_TASK_
The answer should be a single number: how many lines of the entries below hold the word "with".

(User interface change data)
####################

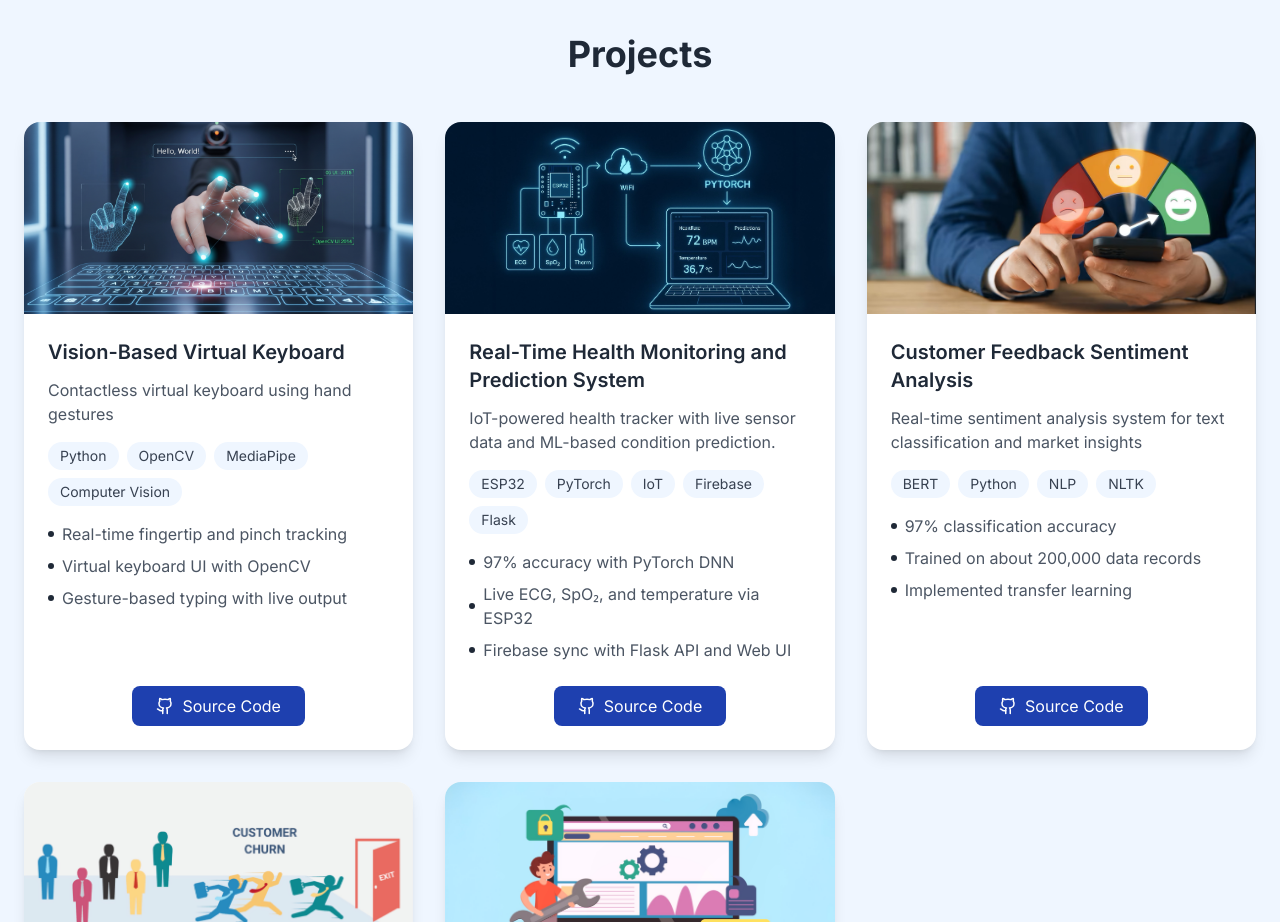
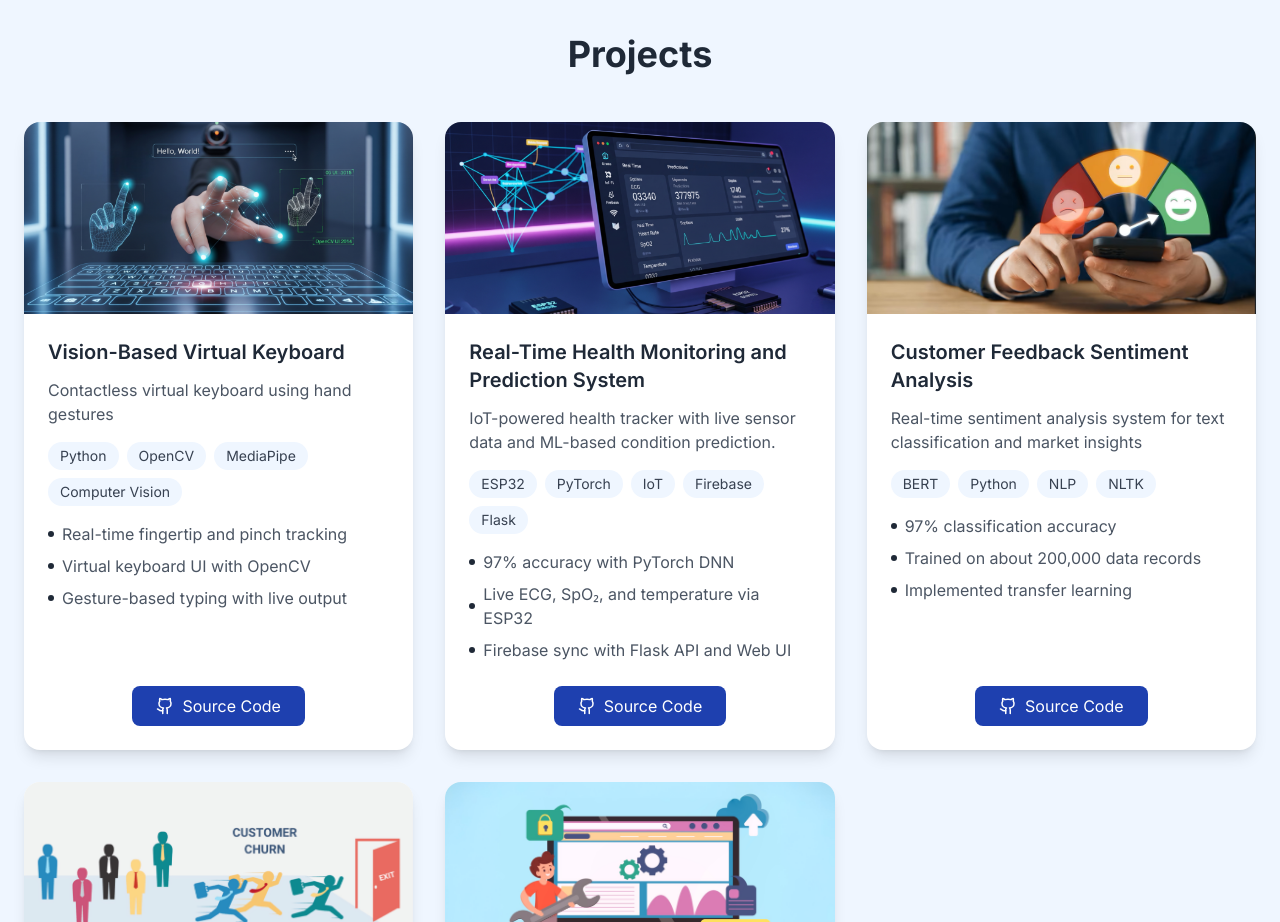
Before and after one commit to M7mdAhmd/ShorakyZone, a React (Vite) app: page / in a window 1280 px wide. Shown: the part 2680-3602 px from the top of the page. Built offline with nearby package versions, Linux system fonts and the light colour scheme.

Commit message:
update image

```diff
--- a/src/components/Projects.tsx
+++ b/src/components/Projects.tsx
@@ -21,7 +21,7 @@ export default function Projects() {
     {
       title: "Real-Time Health Monitoring and Prediction System",
       description: "IoT-powered health tracker with live sensor data and ML-based condition prediction.",
-      image: "media/real-time-health-monitoring.jpg",
+      image: "media/real-time-health-monitoring.png",
       tags: ["ESP32", "PyTorch", "IoT", "Firebase", "Flask"],
       achievements: [
         "97% accuracy with PyTorch DNN",
```
Also changed, not shown: public/media/real-time-health-monitoring.jpg (deleted), public/media/real-time-health-monitoring.png (added).
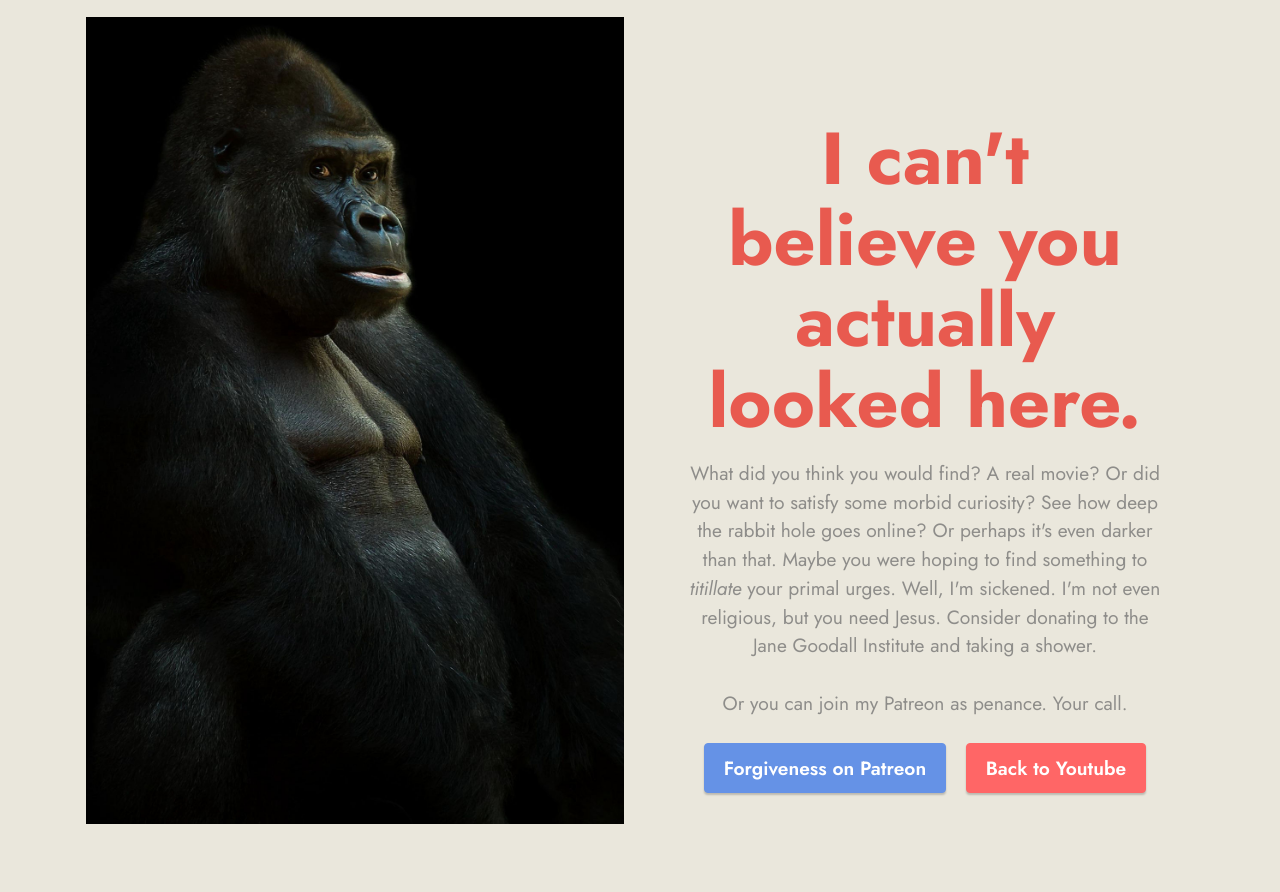
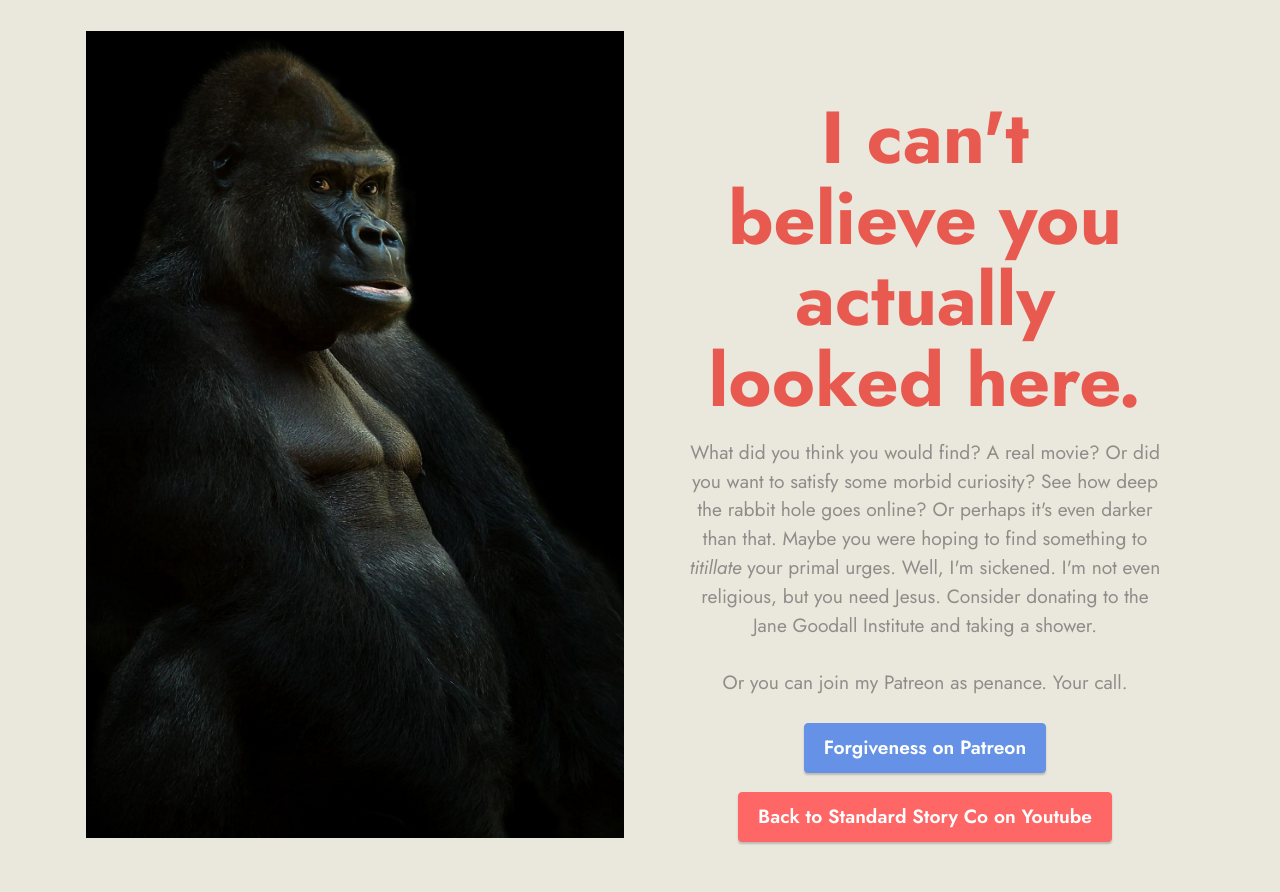
Before and after one commit to kentlamm/mfi, a plain HTML site: page index.html in a window 1280 px wide. Shown: the part 180-1072 px from the top of the page. Drawn offline with Linux system fonts and the light colour scheme.

Commit message:
Update index.html

```diff
--- a/index.html
+++ b/index.html
@@ -62,7 +62,7 @@
                         <strong>
 </strong><div><strong><br></strong></div><div><strong>I can't believe you actually looked here.</strong></div></h1>
                     <p class="mbr-text mbr-fonts-style display-7">What did you think you would find? A real movie? Or did you want to satisfy some morbid curiosity? See how deep the rabbit hole goes online? Or perhaps it's even darker than that. Maybe you were hoping to find something to <em>titillate</em> your primal urges. Well, I'm sickened. I'm not even religious, but you need Jesus. Consider donating to the Jane Goodall Institute and taking a shower.<br><br>Or you can join my Patreon as penance. Your call.</p>
-                    <div class="mbr-section-btn mt-3"><a class="btn btn-primary display-7" href="https://www.patreon.com/standardstoryco" target="_blank">Forgiveness on Patreon</a> <a class="btn btn-secondary display-7" href="https://www.youtube.com/kentogp">Back to Youtube</a></div>
+                    <div class="mbr-section-btn mt-3"><a class="btn btn-primary display-7" href="https://www.patreon.com/standardstoryco" target="_blank">Forgiveness on Patreon</a> <a class="btn btn-secondary display-7" href="https://www.youtube.com/kentogp">Back to Standard Story Co on Youtube</a></div>
                 </div>
             </div>
         </div>
```
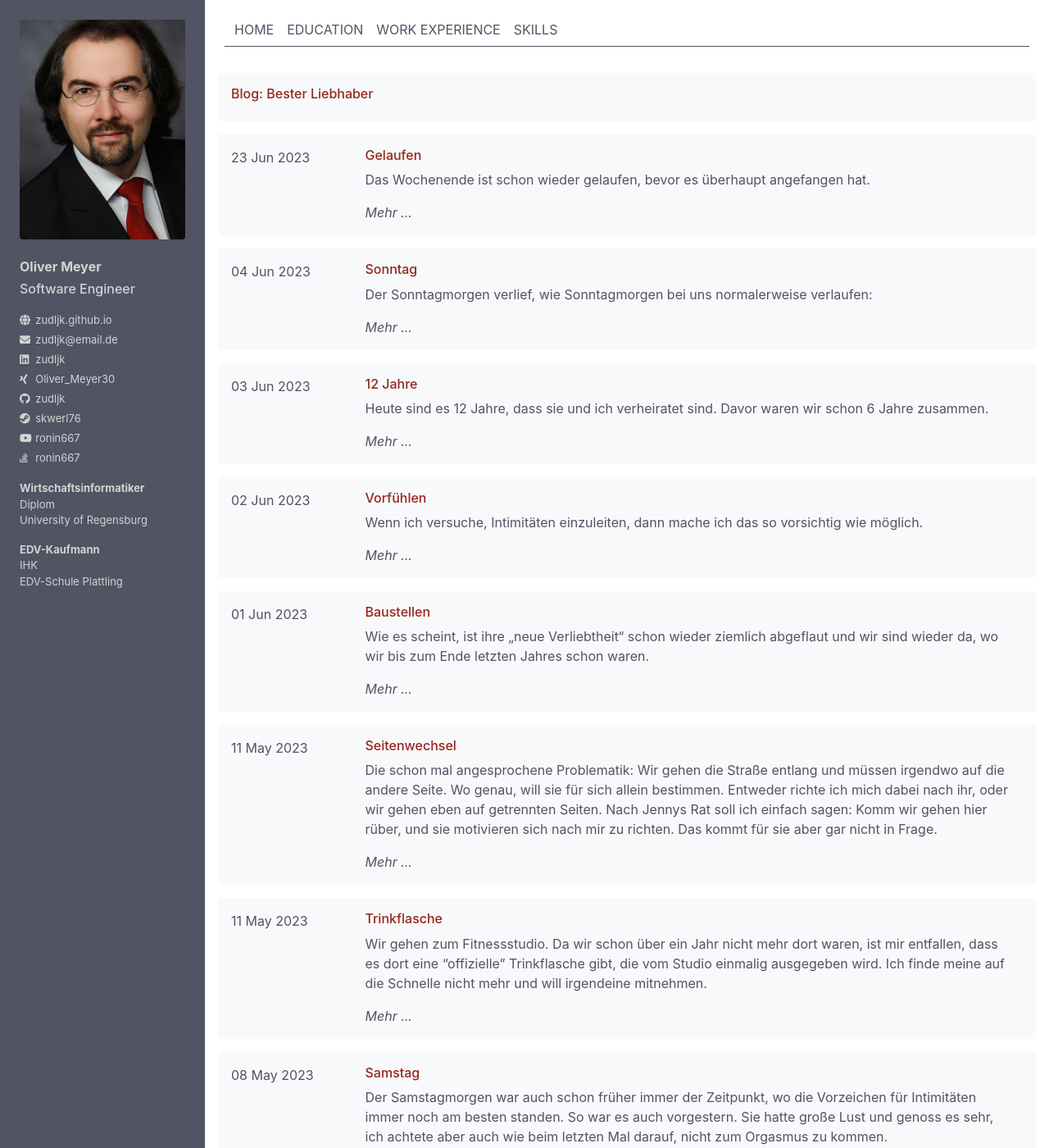
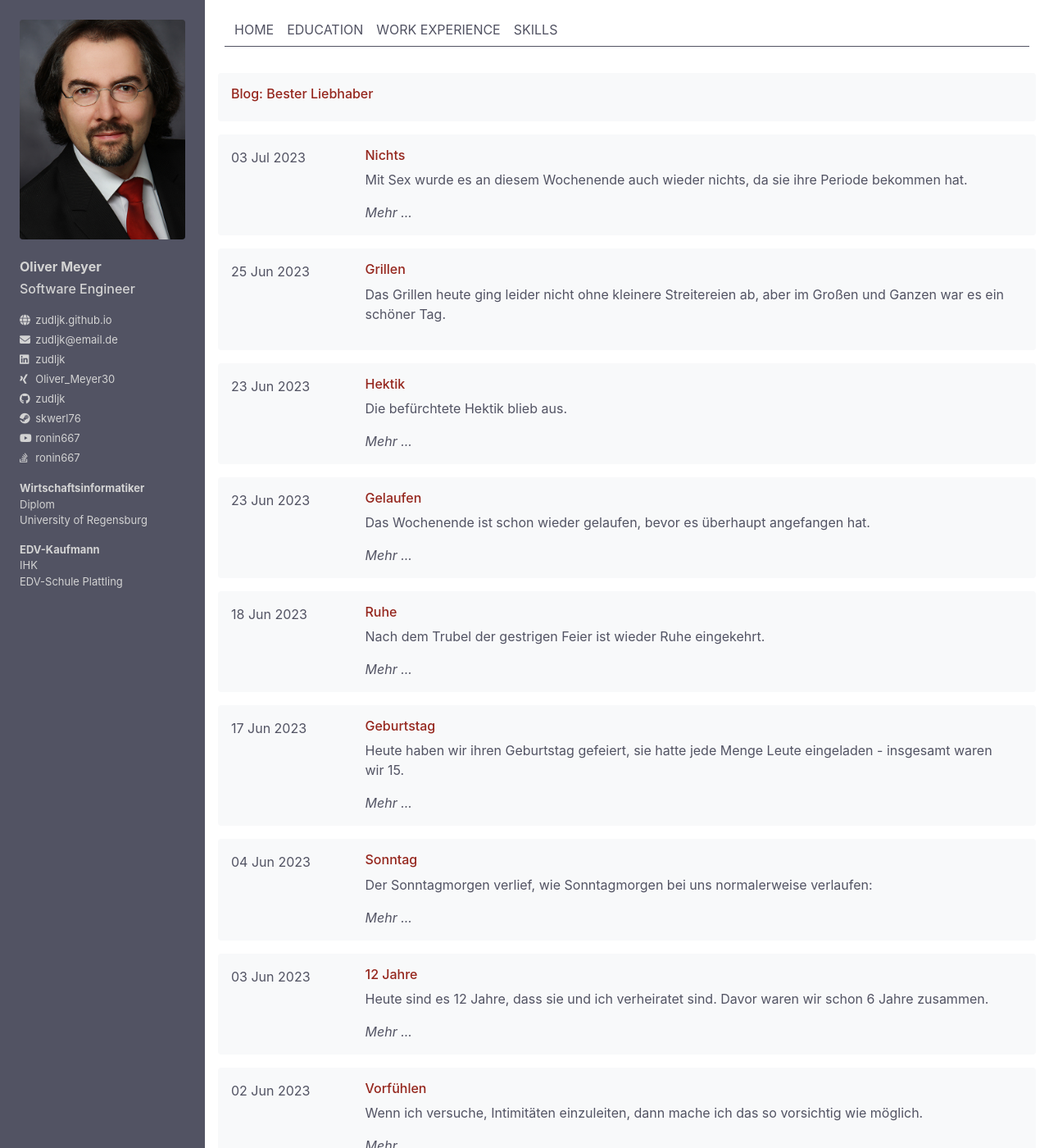
Before and after one commit to zudljk/zudljk.github.io, a Jekyll site: the page built from blog.html, in a window 1280 px wide and 1400 px high. Shown: the whole window at 82% size. Built offline with Jekyll 4.4.1, drawn with Linux system fonts in a browser that asks for light colours; nearby versions of some CDN libraries.

Commit message:
End of June

```diff
--- a/_config.yml
+++ b/_config.yml
@@ -1,3 +1,8 @@
 url: "" # the base hostname & protocol for your site, e.g. http://example.com
 baseurl: "" # the subpath of your site, e.g. /blog
 title: "Oliver Meyer" # the name of your site, e.g. ACME Corp.
+defaults:
+  - scope:
+      path: "_posts"
+    values:
+      layout: blog
--- /dev/null
+++ b/_posts/2023-06-17-geburtstag.md
@@ -0,0 +1,14 @@
+---
+titile: Geburtstag
+---
+
+Heute haben wir ihren Geburtstag gefeiert, sie hatte jede Menge Leute eingeladen - insgesamt waren wir 15.
+
+Sie hat sich wieder einmal sehr ins Zeug gelegt, was das mehrgängige Menü anging. Mit den Vorbereitungen hat sie schon vor Wochen angefangen, ist heute schon um 6 Uhr aufgestanden und hat den ganzen Vormittag mit dem Befüllen von Tortellini verbracht.
+
+Ich habe sie natürlich unterstützt wo immer es ging, Zutaten besorgt, Tische und Bänke aufgebaut, Geschirr und Besteck aufgelegt. Sie stellte klar, dass sie das sehr zu schätzen wusste: <her>Ohne dich hätte ich doppelt so lange gebraucht!</her>
+
+Leider kam es dann auch zu einem unangenehmen Zwischenfall: Sandra, die auf vieles allergisch ist, vor allem auf Knoblauch, erwischte durch eine Verwechslung ein Stück vegane Lasagne mit Knoblauch, anstatt dem extra für sie zubereiteten Stück ohne Knoblauch.
+Für uns unverständlich, aß sie nicht nur das Stück komplett auf, sondern hatte auch ihr Allergiemedikament nicht bei sich, so dass eine andere Freundin sie mit dem Auto nach Hause fahren musste.
+
+Über das Geschenk von mir - ein iPad Pro - hat sie sich sehr gefreut.
--- /dev/null
+++ b/_posts/2023-06-18-ruhe.md
@@ -0,0 +1,8 @@
+---
+title: Ruhe
+---
+
+Nach dem Trubel der gestrigen Feier ist wieder Ruhe eingekehrt.
+
+Zu Zärtlichkeiten kam es heute morgen nicht, da sie von gestern noch so geschafft war und lieber länger schlief.
+Und im Verlauf des Tages auch nicht, da sie die ganze Zeit mit ihrem neuen iPad beschäftigt war.
--- /dev/null
+++ b/_posts/2023-06-23-hektik.md
@@ -0,0 +1,5 @@
+Die befürchtete Hektik blieb aus.
+
+Aufgrund der stressigen Woche schlief sie gestern gleich nach der Arbeit auf der Couch ein. Ich nutzte die Zeit, um nicht nur schon die trocke Wäsche aus dem Keller zu holen, sondern auch den neuen Schrank, den wir vorletze Woche gekauft haben, aufzubauen. Insgesamt dauerte das alles etwa 3 Stunden.
+
+Bei so etwas bin ich immer zwiespältig: Einerseits möchte ich natürlich für sie da sein und ihr wo immer ich kann Belastungen abnehmen. Andererseits weiß ich im Voraus nie, ob das, was ich tue, in ihrem Sinne ist - wie ich in all den Jahren gelernt habe, kann auch etwas eigentlich gut Gemeintes aus Gründen, die ich nicht antizipieren kann, ihren Zorn erregen.
--- /dev/null
+++ b/_posts/2023-07-03-nichts.md
@@ -0,0 +1,5 @@
+Mit Sex wurde es an diesem Wochenende auch wieder nichts, da sie ihre Periode bekommen hat.
+
+Außerdem waren wir am Samstagnachmittag bei Freunden zum Grillen eingeladen, und sie hatte noch ihr veganes Grillgut vorzubereiten, weshalb sie früh aufstehen musste.
+
+Auch für die kommenden Tage sieht es schlecht aus, da sie wieder starke Schmerzen in der Schulter hat.
```
Also changed, not shown: _posts/2023-06-23-gelaufen.md (+2 -5 lines), _posts/2023-06-25-grillen.md (added, +1 -0 lines).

####################

_SOLUTION FOR THIS PROBLEM_
5